═════ GIVEN DATA

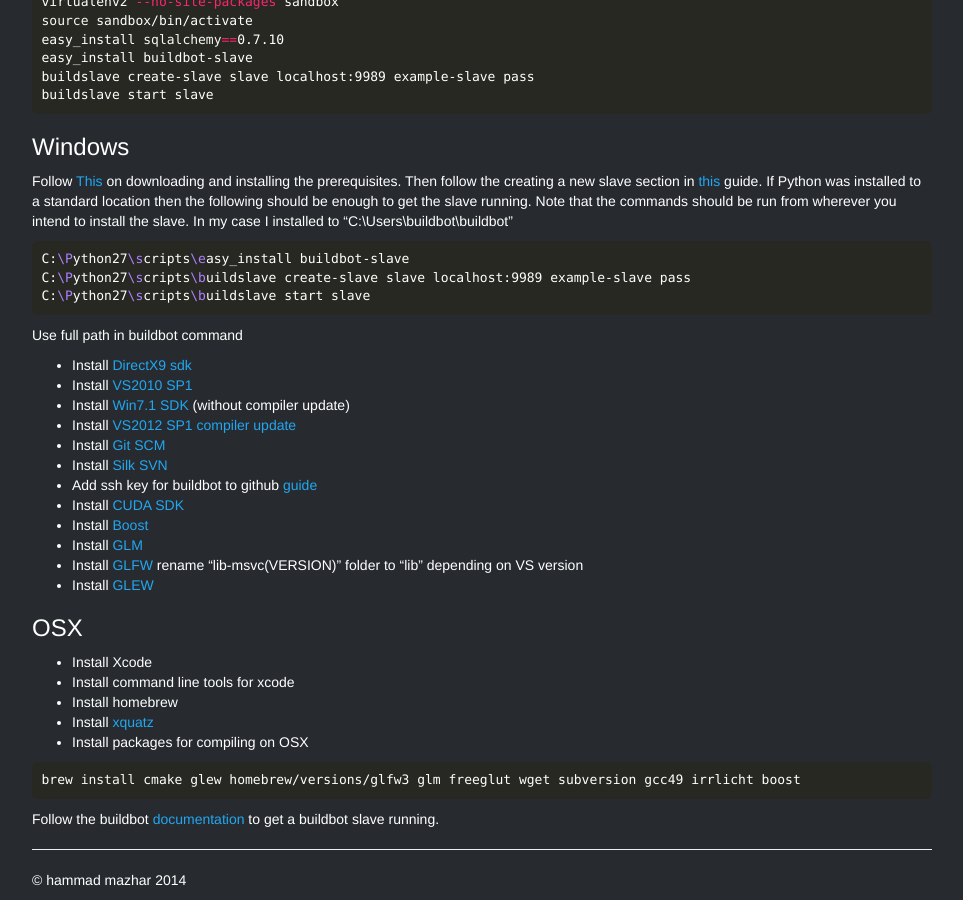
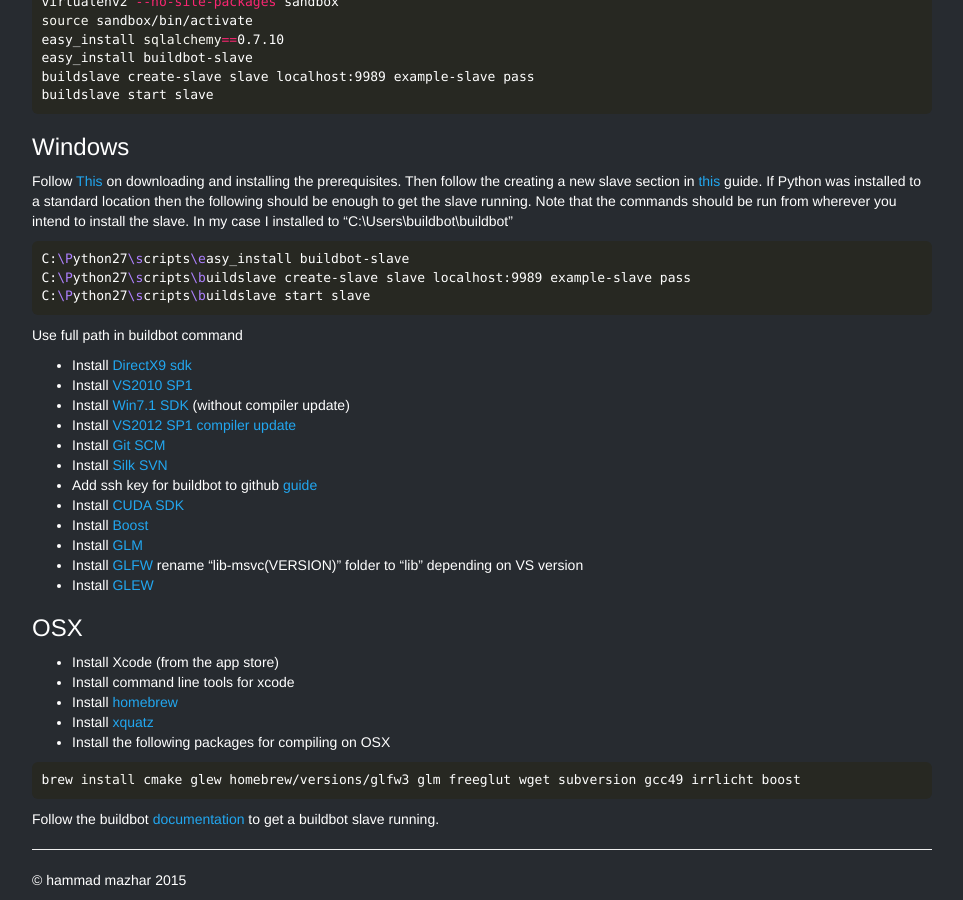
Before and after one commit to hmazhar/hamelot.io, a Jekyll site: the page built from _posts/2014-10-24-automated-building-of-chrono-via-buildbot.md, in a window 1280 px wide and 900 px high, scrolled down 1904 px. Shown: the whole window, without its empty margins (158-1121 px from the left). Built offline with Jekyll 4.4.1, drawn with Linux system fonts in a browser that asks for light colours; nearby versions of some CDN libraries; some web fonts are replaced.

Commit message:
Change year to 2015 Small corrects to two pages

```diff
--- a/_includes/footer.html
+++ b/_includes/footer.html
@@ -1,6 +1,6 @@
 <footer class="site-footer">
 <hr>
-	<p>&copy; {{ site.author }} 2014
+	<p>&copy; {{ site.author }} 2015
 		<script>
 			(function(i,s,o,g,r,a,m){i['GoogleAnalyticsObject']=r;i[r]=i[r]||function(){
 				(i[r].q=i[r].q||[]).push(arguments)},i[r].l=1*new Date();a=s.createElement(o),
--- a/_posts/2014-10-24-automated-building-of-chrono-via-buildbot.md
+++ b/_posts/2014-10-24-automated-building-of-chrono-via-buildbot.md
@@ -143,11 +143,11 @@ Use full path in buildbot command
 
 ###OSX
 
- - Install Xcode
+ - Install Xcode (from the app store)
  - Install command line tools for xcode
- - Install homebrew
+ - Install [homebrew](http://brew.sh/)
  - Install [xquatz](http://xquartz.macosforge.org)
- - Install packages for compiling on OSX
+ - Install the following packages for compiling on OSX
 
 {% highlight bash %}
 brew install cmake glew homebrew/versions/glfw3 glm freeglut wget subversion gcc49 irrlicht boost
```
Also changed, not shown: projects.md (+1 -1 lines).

══════════
═════ GIVEN DATA

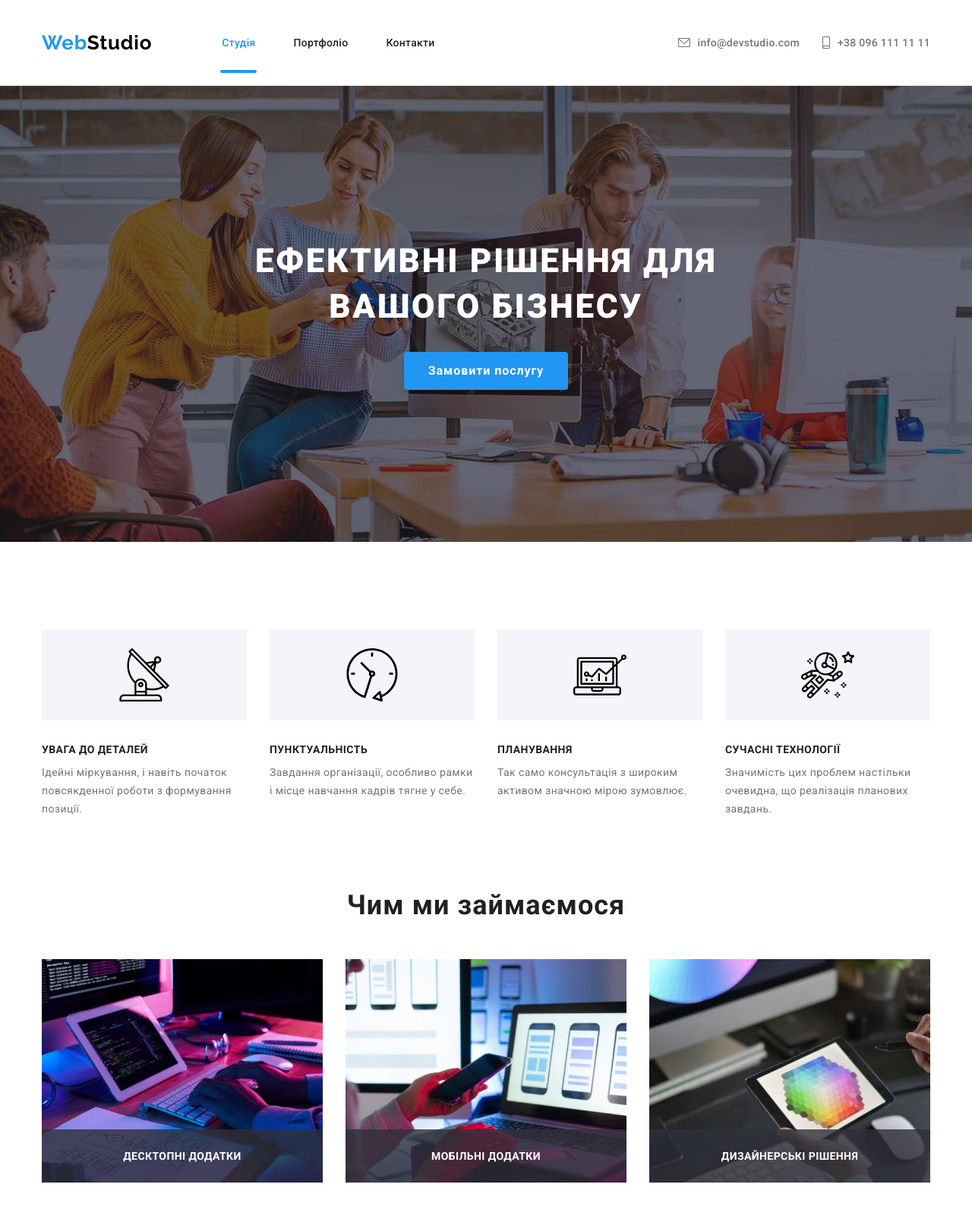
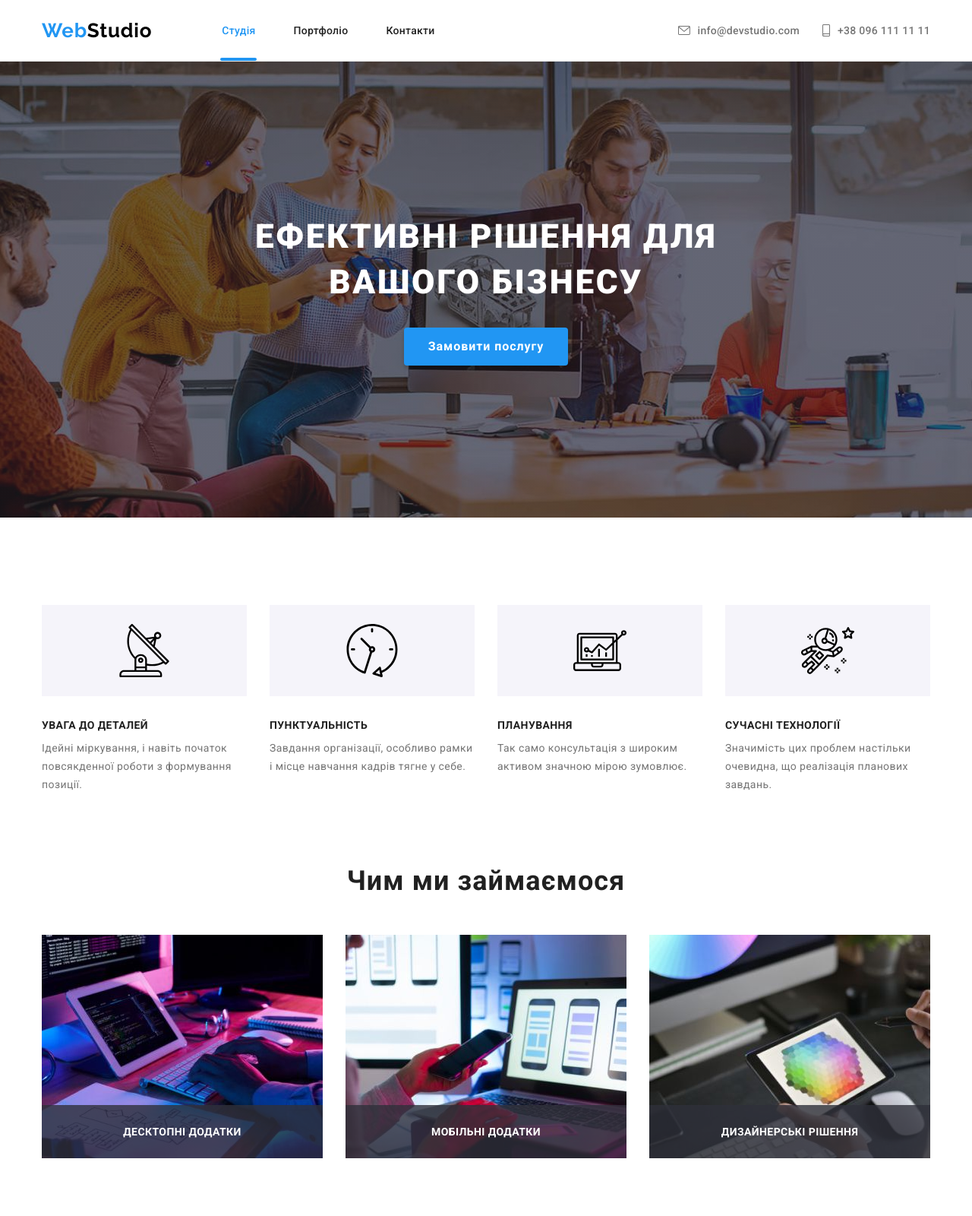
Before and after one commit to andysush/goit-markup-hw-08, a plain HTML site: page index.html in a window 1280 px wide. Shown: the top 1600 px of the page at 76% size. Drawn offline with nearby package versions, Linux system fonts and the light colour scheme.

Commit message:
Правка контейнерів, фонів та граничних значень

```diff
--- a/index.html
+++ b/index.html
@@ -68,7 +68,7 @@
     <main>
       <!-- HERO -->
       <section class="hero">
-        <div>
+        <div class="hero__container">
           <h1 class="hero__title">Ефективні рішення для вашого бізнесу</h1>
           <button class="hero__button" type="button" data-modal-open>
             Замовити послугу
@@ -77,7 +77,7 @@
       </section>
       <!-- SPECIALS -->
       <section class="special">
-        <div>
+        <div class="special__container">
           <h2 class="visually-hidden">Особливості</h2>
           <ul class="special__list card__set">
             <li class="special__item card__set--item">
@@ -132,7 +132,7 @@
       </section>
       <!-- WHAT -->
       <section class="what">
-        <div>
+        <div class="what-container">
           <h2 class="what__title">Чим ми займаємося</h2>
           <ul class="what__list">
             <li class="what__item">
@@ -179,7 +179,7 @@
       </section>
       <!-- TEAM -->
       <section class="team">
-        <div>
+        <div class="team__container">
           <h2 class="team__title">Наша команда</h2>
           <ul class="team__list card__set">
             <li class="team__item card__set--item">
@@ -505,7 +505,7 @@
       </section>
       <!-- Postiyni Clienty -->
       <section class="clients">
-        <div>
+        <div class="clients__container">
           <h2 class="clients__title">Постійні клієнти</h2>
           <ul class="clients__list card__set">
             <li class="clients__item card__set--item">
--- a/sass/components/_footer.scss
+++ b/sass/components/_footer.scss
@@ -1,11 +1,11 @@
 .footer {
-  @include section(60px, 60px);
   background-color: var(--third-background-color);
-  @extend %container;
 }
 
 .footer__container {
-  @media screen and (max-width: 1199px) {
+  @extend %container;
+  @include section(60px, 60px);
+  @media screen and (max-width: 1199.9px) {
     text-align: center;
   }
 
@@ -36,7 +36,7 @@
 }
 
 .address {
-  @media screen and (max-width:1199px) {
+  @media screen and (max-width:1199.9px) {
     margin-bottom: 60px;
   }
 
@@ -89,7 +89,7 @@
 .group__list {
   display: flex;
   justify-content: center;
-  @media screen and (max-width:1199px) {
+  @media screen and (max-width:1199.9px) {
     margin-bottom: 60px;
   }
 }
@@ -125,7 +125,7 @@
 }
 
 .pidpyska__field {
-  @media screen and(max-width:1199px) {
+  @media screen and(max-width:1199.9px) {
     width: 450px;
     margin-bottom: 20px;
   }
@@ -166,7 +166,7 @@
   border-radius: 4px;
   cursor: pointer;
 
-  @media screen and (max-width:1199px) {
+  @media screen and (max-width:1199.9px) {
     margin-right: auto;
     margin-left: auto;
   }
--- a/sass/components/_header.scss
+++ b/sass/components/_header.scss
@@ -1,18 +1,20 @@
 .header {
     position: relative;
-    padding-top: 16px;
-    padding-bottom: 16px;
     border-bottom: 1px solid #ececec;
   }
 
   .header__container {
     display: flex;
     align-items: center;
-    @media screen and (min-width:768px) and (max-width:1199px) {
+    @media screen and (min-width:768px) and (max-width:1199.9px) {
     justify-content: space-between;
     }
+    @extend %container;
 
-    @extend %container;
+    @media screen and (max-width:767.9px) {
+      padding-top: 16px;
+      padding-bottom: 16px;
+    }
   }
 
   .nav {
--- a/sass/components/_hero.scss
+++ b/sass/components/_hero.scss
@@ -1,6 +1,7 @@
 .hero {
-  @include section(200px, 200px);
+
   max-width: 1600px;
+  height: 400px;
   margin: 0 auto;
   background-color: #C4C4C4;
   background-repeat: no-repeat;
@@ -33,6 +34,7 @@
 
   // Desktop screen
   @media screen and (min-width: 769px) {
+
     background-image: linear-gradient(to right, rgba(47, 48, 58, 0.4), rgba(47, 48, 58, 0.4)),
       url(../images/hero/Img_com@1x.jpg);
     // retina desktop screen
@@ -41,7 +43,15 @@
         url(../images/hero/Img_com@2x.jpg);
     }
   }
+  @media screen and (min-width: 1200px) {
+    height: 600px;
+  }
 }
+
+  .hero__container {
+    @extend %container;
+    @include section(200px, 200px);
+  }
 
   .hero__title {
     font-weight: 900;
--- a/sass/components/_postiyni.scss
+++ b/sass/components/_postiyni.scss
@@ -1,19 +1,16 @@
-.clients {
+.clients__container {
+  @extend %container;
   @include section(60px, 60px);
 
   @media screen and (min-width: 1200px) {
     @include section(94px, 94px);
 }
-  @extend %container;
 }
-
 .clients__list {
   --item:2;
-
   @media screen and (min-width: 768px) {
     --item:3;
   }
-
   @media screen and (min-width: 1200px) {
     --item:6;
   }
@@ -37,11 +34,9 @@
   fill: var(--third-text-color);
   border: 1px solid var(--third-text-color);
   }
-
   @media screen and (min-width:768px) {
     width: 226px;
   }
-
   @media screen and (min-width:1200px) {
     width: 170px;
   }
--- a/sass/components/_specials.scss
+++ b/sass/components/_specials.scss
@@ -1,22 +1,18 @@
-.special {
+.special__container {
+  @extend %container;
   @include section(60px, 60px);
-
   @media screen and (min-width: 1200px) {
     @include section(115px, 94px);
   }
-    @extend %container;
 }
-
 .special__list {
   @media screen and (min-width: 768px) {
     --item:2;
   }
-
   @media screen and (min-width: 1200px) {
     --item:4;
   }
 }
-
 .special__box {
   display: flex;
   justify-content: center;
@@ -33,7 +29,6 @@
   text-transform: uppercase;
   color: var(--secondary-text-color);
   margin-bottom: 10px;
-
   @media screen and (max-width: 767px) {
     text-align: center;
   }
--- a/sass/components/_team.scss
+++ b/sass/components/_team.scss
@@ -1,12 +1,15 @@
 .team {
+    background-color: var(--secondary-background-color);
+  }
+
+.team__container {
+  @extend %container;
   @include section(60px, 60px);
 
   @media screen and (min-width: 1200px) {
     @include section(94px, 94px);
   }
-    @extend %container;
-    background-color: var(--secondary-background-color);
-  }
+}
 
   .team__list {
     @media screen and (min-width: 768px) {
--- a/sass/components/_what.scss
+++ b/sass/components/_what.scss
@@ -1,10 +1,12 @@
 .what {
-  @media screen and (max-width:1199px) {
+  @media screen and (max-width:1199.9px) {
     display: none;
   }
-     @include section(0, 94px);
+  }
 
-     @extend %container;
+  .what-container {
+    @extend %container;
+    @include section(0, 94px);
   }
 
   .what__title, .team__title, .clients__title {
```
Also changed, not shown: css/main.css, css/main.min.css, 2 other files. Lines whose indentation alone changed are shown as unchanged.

══════════
═════ GIVEN DATA

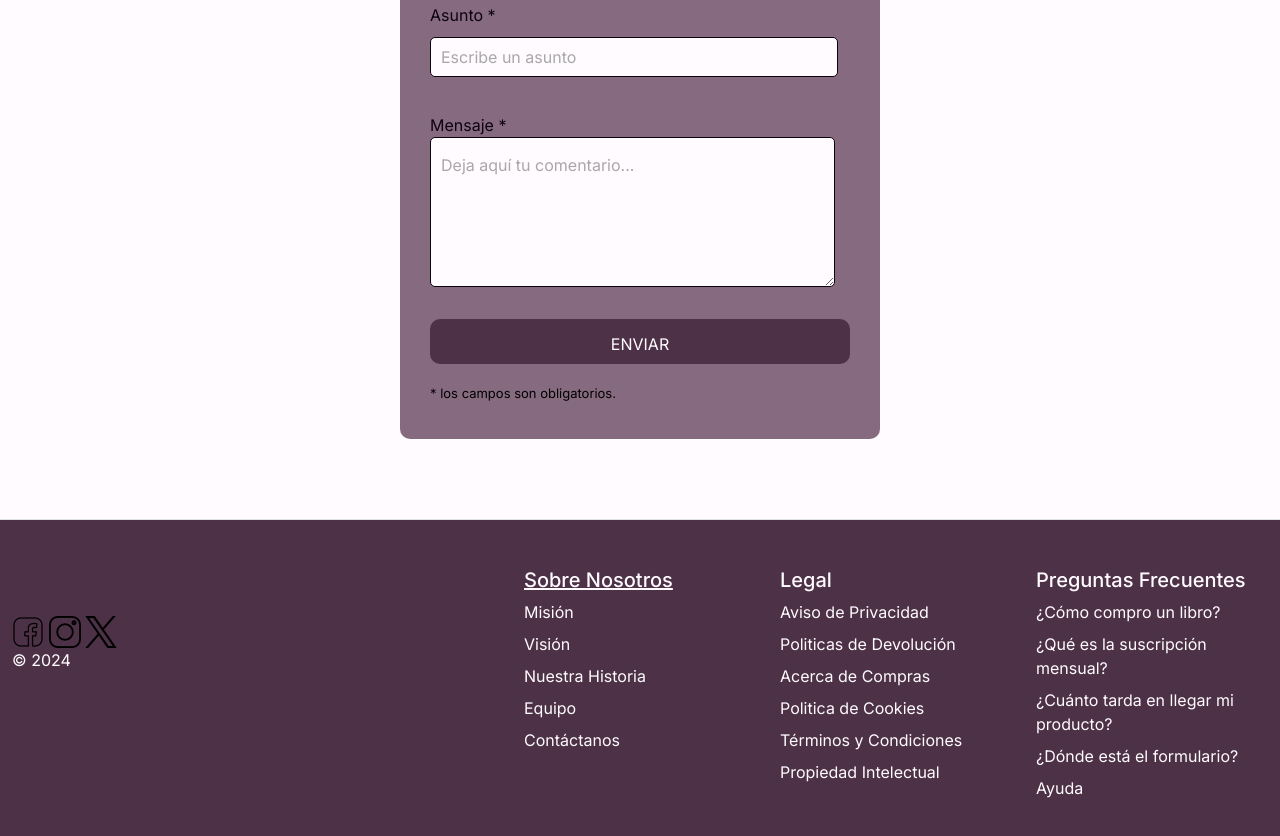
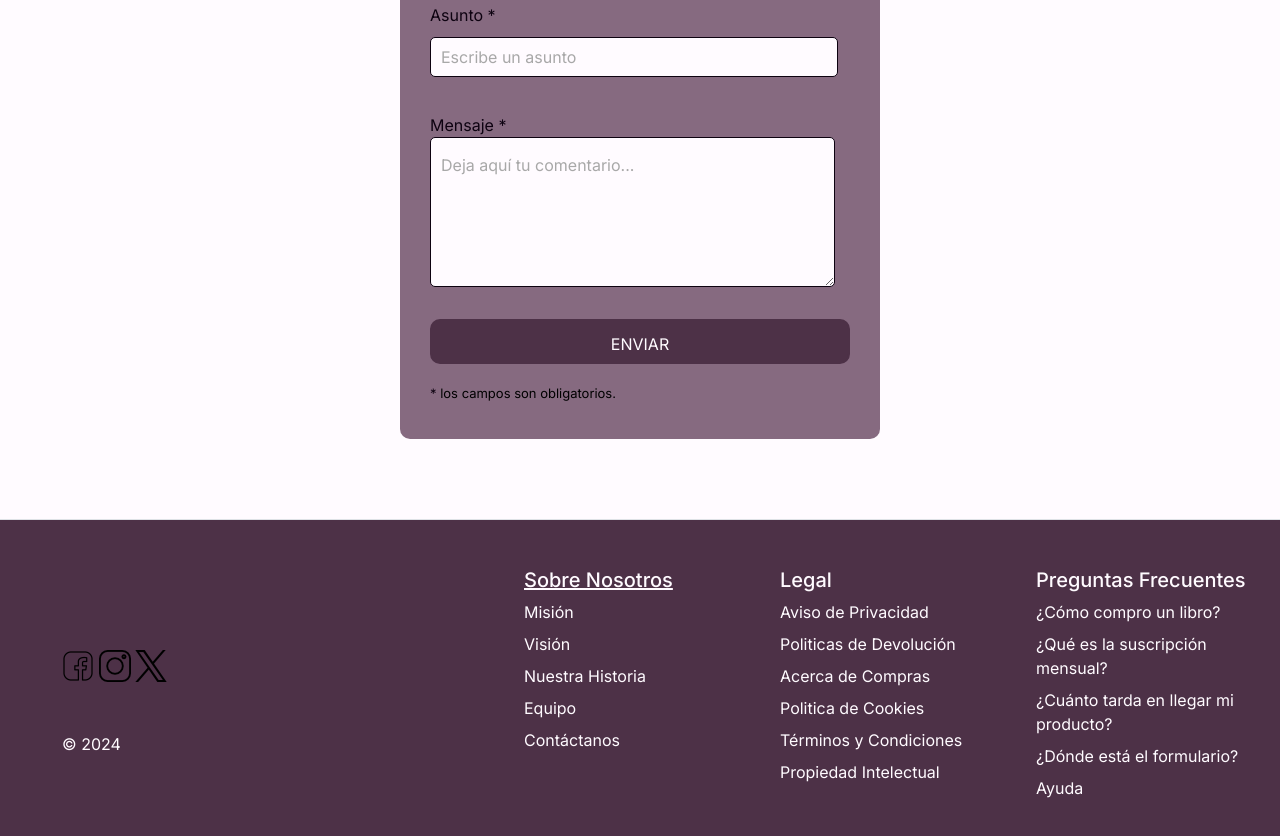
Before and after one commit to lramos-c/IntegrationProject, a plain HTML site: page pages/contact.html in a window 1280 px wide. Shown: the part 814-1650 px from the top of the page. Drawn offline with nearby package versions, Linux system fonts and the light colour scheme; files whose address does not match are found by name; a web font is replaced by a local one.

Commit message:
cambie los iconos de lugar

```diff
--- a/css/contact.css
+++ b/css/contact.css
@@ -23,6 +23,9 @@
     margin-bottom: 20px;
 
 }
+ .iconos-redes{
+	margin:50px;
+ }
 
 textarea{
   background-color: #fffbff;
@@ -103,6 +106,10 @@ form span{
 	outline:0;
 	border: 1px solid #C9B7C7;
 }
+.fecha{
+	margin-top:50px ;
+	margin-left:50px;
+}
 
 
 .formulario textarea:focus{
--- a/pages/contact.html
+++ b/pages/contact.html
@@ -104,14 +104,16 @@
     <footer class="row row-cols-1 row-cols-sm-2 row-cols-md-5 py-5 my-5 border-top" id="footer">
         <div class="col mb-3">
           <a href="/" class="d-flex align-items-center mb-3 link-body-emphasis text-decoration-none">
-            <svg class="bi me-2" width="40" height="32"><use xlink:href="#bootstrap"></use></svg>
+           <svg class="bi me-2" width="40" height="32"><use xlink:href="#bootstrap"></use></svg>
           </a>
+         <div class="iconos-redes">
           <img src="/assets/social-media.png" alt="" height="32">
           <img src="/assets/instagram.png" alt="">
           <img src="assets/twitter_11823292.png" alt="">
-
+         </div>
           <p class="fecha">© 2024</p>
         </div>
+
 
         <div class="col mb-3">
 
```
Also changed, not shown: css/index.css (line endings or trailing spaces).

══════════

• _PROBLEM REQUIREMENTS_: Tally the lines above that contain the string "background". Respond with the total alone.

• _ANSWER BOX_: 7